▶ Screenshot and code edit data
>>>

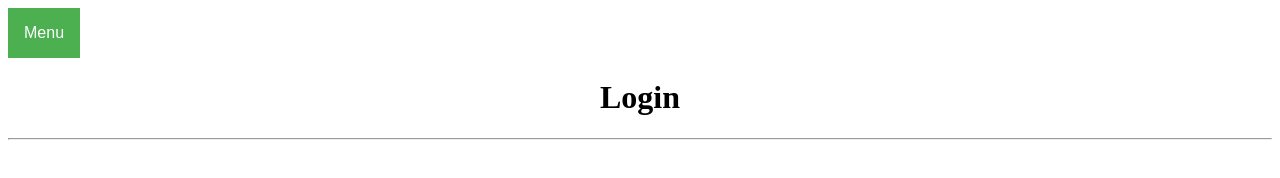
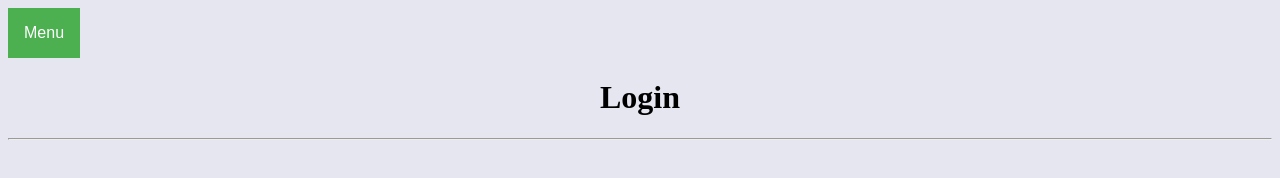
Before and after one commit to GGC-SD/HomeFinanceApp, a plain HTML site: page login.html in a window 1280 px wide. Drawn offline with Linux system fonts and the light colour scheme.

Commit message:
background color

```diff
--- a/login.html
+++ b/login.html
@@ -1,4 +1,5 @@
 <!DOCTYPE html>
+<body bgcolor="#E6E6FH">
 <head>
   <title>Login | Home Finance App</title>
   <meta charset="utf-8">
```
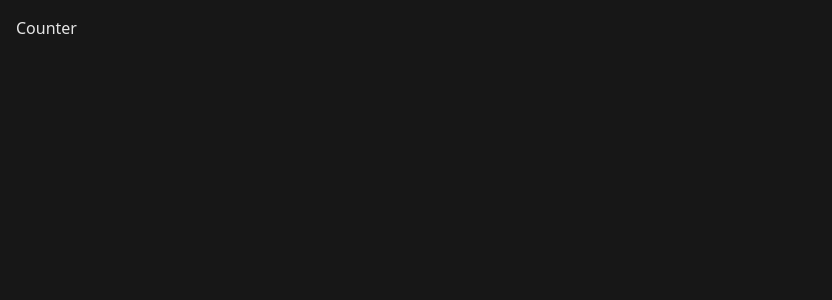
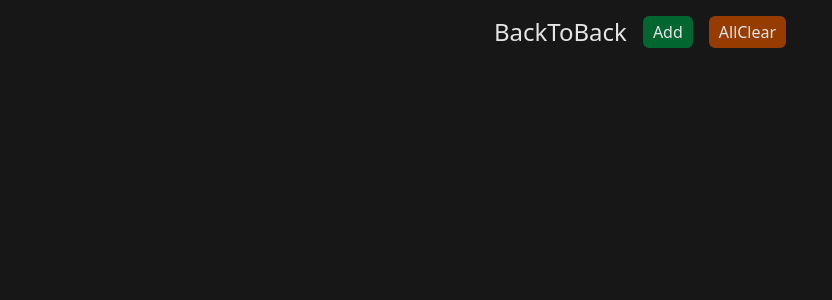
Before and after one commit to Lootmann/mynewgear, a React (Vite) app: page /mynewgear/counter in a window 1280 px wide. Shown: the top 300 px of the page, without its empty margins (0-832 px from the left). Built offline with nearby package versions, Linux system fonts and the light colour scheme.

Commit message:
add Link to Top page and add Add/All Clear button with no feature

```diff
--- a/src/counter/Counter.tsx
+++ b/src/counter/Counter.tsx
@@ -1,3 +1,33 @@
+import { Link } from "react-router-dom";
+
+const button = `border-2 px-2 rounded-md`;
+
 export default function Counter() {
-  return <div className="p-4">Counter</div>;
+  return (
+    <div className="p-4">
+      <header className="flex gap-4 align-middle justify-center">
+        <Link to="/">
+          <h1 className="text-2xl">BackToBack</h1>
+        </Link>
+
+        <button
+          className={`${button}
+          bg-green-800 border-green-800
+          hover:bg-green-400 hover:border-green-400 hover:text-neutral-800
+          transition delay-75`}
+        >
+          Add
+        </button>
+
+        <button
+          className={`${button}
+        bg-amber-800 border-amber-800
+        hover:bg-amber-400  hover:border-amber-400 hover:text-neutral-800
+        transition delay-75`}
+        >
+          AllClear
+        </button>
+      </header>
+    </div>
+  );
 }
```
Also changed, not shown: src/styles/components.css (added).
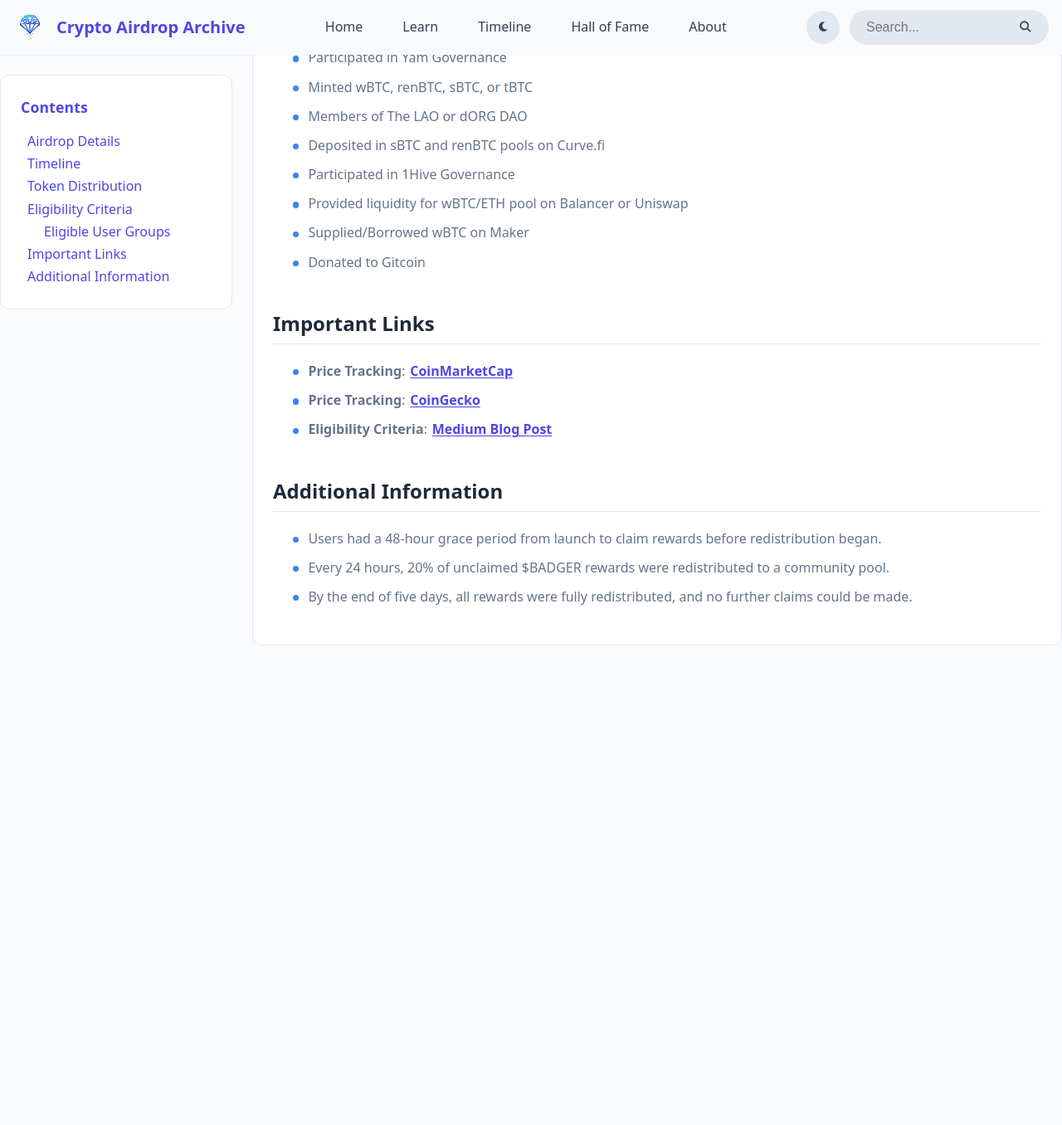
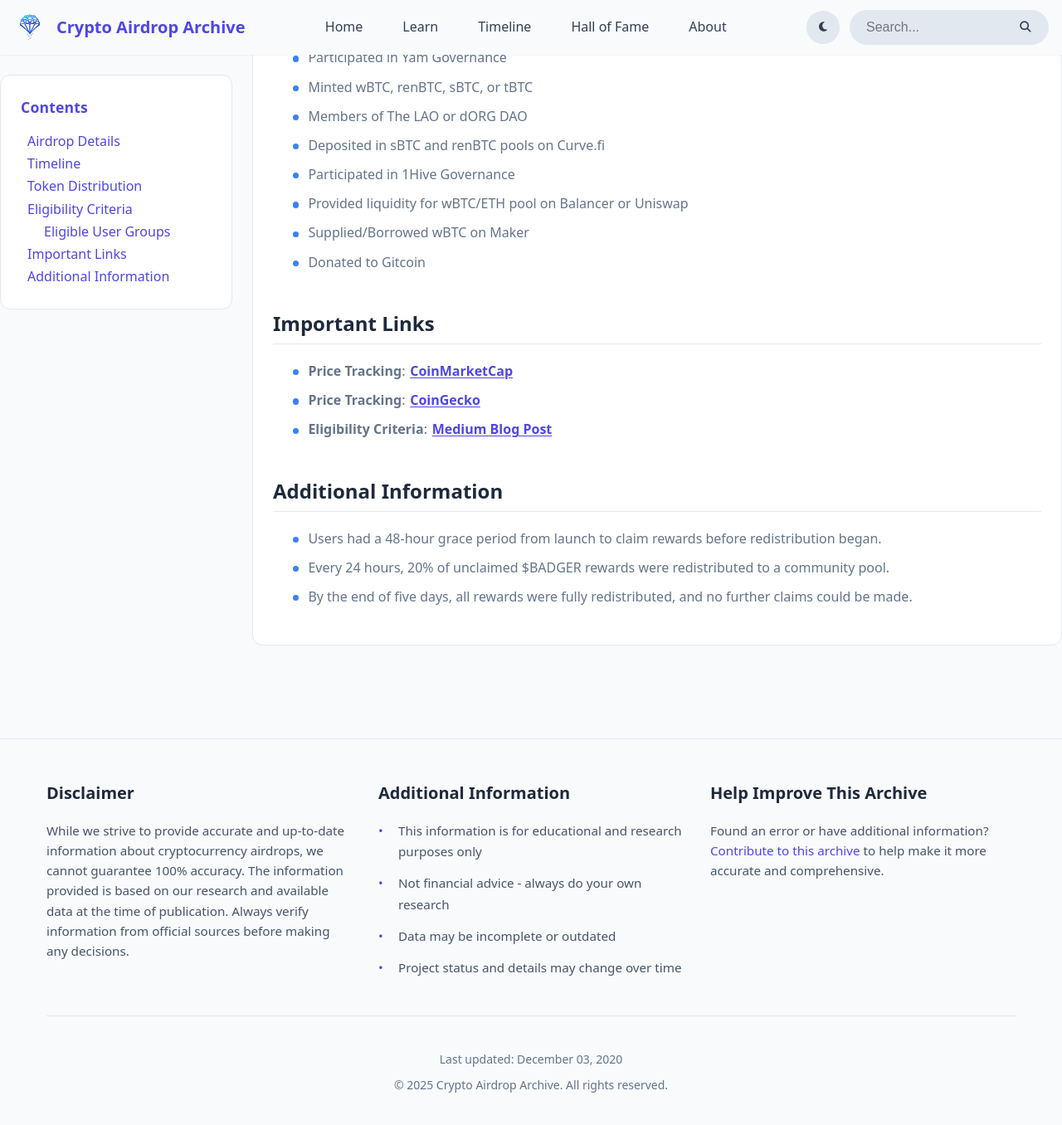
Before and after one commit to i-shivamsoni/airdrop-archive, a Jekyll site: the page built from _posts/2020-12-04-Badger-DAO.md, in a window 1280 px wide and 1400 px high, scrolled down 1533 px. Shown: the top 1356 px of the window at 83% size. Built offline with Jekyll 4.4.1, drawn with Linux system fonts in a browser that asks for light colours; before the commit the page ends 2383 px from its top, so only the background shows below that.

Commit message:
footer added

```diff
--- a/_layouts/about.html
+++ b/_layouts/about.html
@@ -269,7 +269,7 @@
         </div>
 
         <!-- Contact Section -->
-        <div class="about-section contact-section">
+        <div id="contact" class="about-section contact-section">
             <div class="section-header">
                 <div class="section-icon"><i class="fas fa-envelope"></i></div>
                 <h2>Contact Us</h2>
--- a/_layouts/post.html
+++ b/_layouts/post.html
@@ -214,5 +214,32 @@
       });
     });
   </script>
+  <footer class="post-footer">
+    <div class="container">
+      <div class="footer-content">
+        <div class="disclaimer">
+          <h3>Disclaimer</h3>
+          <p>While we strive to provide accurate and up-to-date information about cryptocurrency airdrops, we cannot guarantee 100% accuracy. The information provided is based on our research and available data at the time of publication. Always verify information from official sources before making any decisions.</p>
+        </div>
+        <div class="additional-info">
+          <h3>Additional Information</h3>
+          <ul>
+            <li>This information is for educational and research purposes only</li>
+            <li>Not financial advice - always do your own research</li>
+            <li>Data may be incomplete or outdated</li>
+            <li>Project status and details may change over time</li>
+          </ul>
+        </div>
+        <div class="contribution">
+          <h3>Help Improve This Archive</h3>
+          <p>Found an error or have additional information? <a href="/about/#contact" class="contribute-link">Contribute to this archive</a> to help make it more accurate and comprehensive.</p>
+        </div>
+      </div>
+      <div class="footer-bottom">
+        <p>Last updated: {{ page.date | date: "%B %d, %Y" }}</p>
+        <p class="copyright">© {{ site.time | date: '%Y' }} Crypto Airdrop Archive. All rights reserved.</p>
+      </div>
+    </div>
+  </footer>
 </body>
 </html>
--- a/assets/css/post.css
+++ b/assets/css/post.css
@@ -591,3 +591,103 @@
         width: 100%;
     } */
 }
+
+/* Footer Styles */
+.post-footer {
+  margin-top: 4rem;
+  padding: 3rem 0;
+  background-color: #f8fafc;
+  border-top: 1px solid #e2e8f0;
+}
+
+.post-footer .container {
+  max-width: 1200px;
+  margin: 0 auto;
+  padding: 0 1rem;
+}
+
+.footer-content {
+  display: grid;
+  grid-template-columns: repeat(auto-fit, minmax(300px, 1fr));
+  gap: 2rem;
+  margin-bottom: 2rem;
+}
+
+.footer-content h3 {
+  color: #1e293b;
+  font-size: 1.25rem;
+  margin-bottom: 1rem;
+  font-weight: 600;
+}
+
+.disclaimer p {
+  color: #475569;
+  line-height: 1.6;
+  font-size: 0.95rem;
+}
+
+.additional-info ul {
+  list-style: none;
+  padding: 0;
+  margin: 0;
+}
+
+.additional-info li {
+  color: #475569;
+  margin-bottom: 0.75rem;
+  padding-left: 1.5rem;
+  position: relative;
+  font-size: 0.95rem;
+}
+
+.additional-info li:before {
+  content: "•";
+  position: absolute;
+  left: 0;
+  color: #4f46e5;
+}
+
+.contribution p {
+  color: #475569;
+  line-height: 1.6;
+  font-size: 0.95rem;
+}
+
+.contribute-link {
+  color: #4f46e5;
+  text-decoration: none;
+  font-weight: 500;
+  transition: color 0.2s ease;
+}
+
+.contribute-link:hover {
+  color: #4338ca;
+  text-decoration: underline;
+}
+
+.footer-bottom {
+  text-align: center;
+  padding-top: 2rem;
+  border-top: 1px solid #e2e8f0;
+}
+
+.footer-bottom p {
+  color: #64748b;
+  font-size: 0.875rem;
+  margin: 0.5rem 0;
+}
+
+.copyright {
+  margin-top: 0.5rem;
+}
+
+/* Responsive adjustments */
+@media (max-width: 768px) {
+  .footer-content {
+    grid-template-columns: 1fr;
+  }
+
+  .post-footer {
+    padding: 2rem 0;
+  }
+}
```
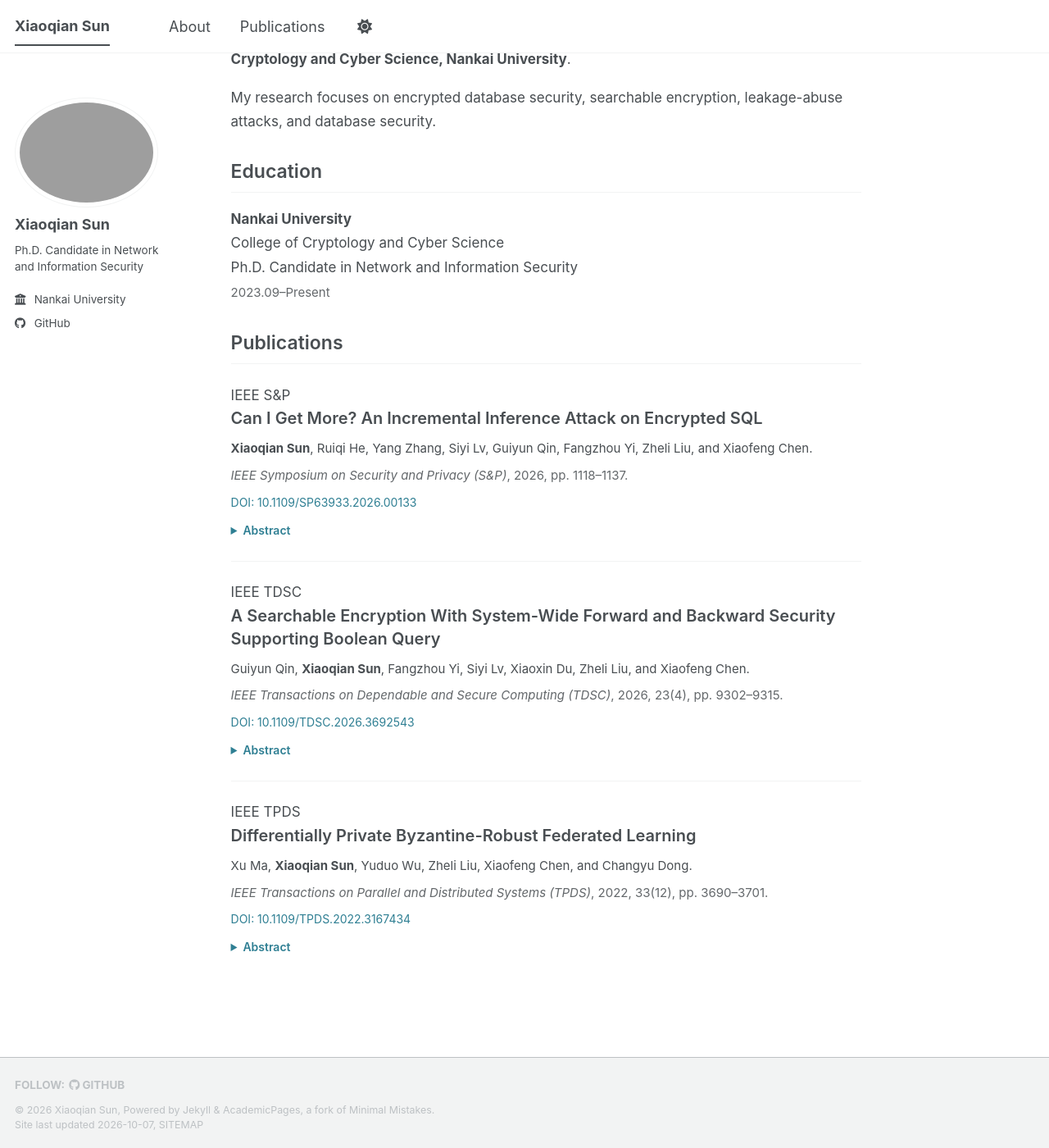
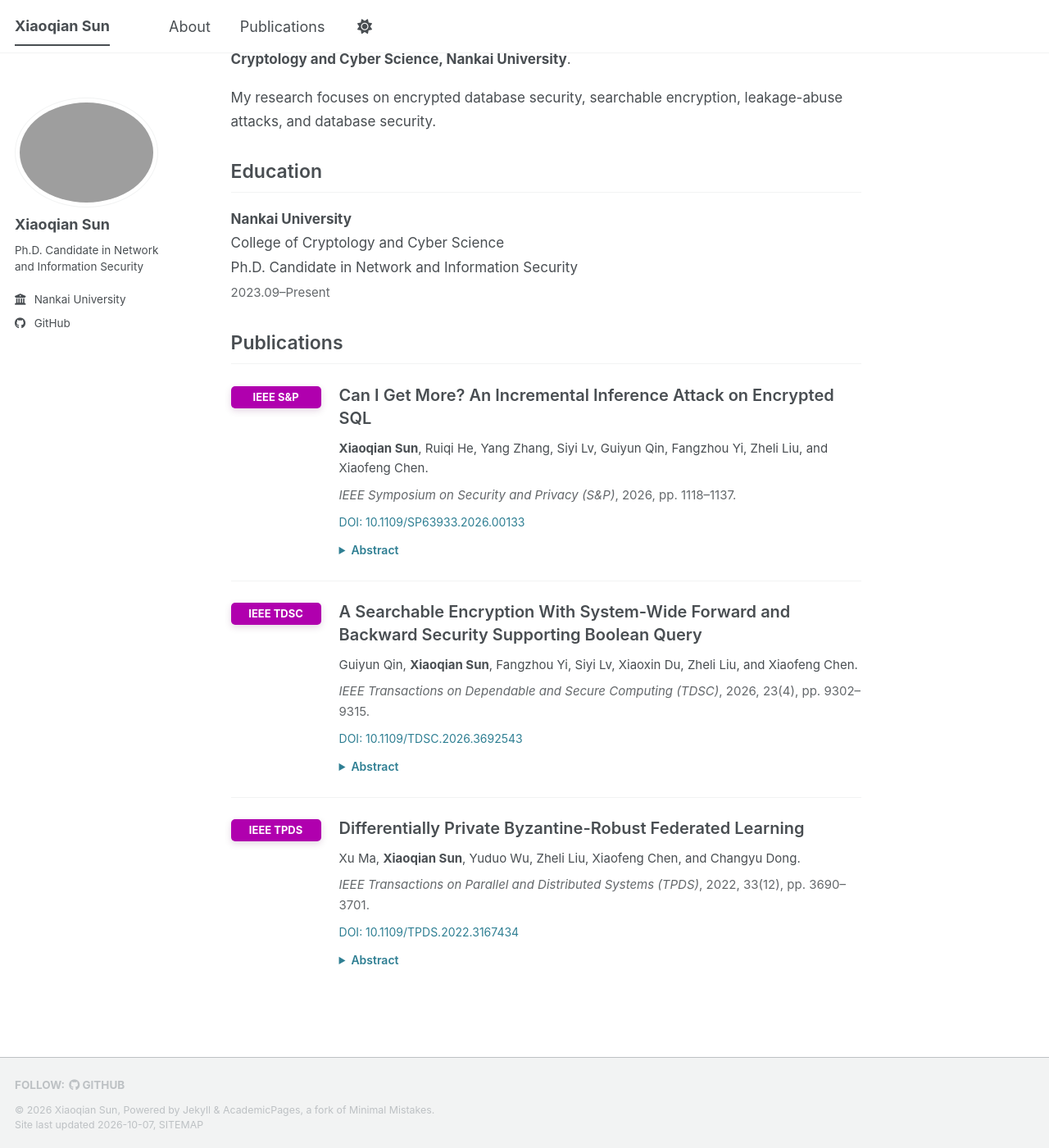
Before and after one commit to xiaoqiank/xiaoqiank.github.io, a Jekyll site: the page built from _pages/about.md, in a window 1280 px wide and 1400 px high, scrolled down 114 px. Shown: the whole window at 82% size. Built offline with Jekyll 4.4.1, drawn with Linux system fonts in a browser that asks for light colours; a style sheet for code colours, icons or effects is not loaded.

Commit message:
Add files via upload

```diff
--- a/assets/css/main.scss
+++ b/assets/css/main.scss
@@ -178,3 +178,38 @@
     padding: 12px 14px;
   }
 }
+
+/* Compact venue badges beside each publication. */
+.home-publication {
+  display: grid;
+  grid-template-columns: 110px minmax(0, 1fr);
+  column-gap: 22px;
+  align-items: start;
+}
+.home-publication-badge {
+  display: inline-block;
+  box-sizing: border-box;
+  margin-top: 3px;
+  padding: 5px 9px;
+  border-radius: 5px;
+  background: #b000ae;
+  color: #fff;
+  font-size: 13px;
+  font-weight: 700;
+  line-height: 1.35;
+  text-align: center;
+  white-space: nowrap;
+  box-shadow: 0 3px 8px rgba(85, 0, 83, 0.16);
+}
+.home-publication-body { min-width: 0; }
+@media (max-width: 760px) {
+  .home-publication {
+    grid-template-columns: minmax(0, 1fr);
+    row-gap: 12px;
+  }
+  .home-publication-badge {
+    justify-self: start;
+    min-width: 110px;
+    margin-top: 0;
+  }
+}
```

<<<

▶ WORK ITEM
Find the lines in the records that contain the word "padding", then copy every one of them.

▶ EXERCISE SOLUTION
+  padding: 3rem 0;
+  padding: 0 1rem;
+  padding: 0;
+  padding-left: 1.5rem;
+  padding-top: 2rem;
+    padding: 2rem 0;
     padding: 12px 14px;
+  padding: 5px 9px;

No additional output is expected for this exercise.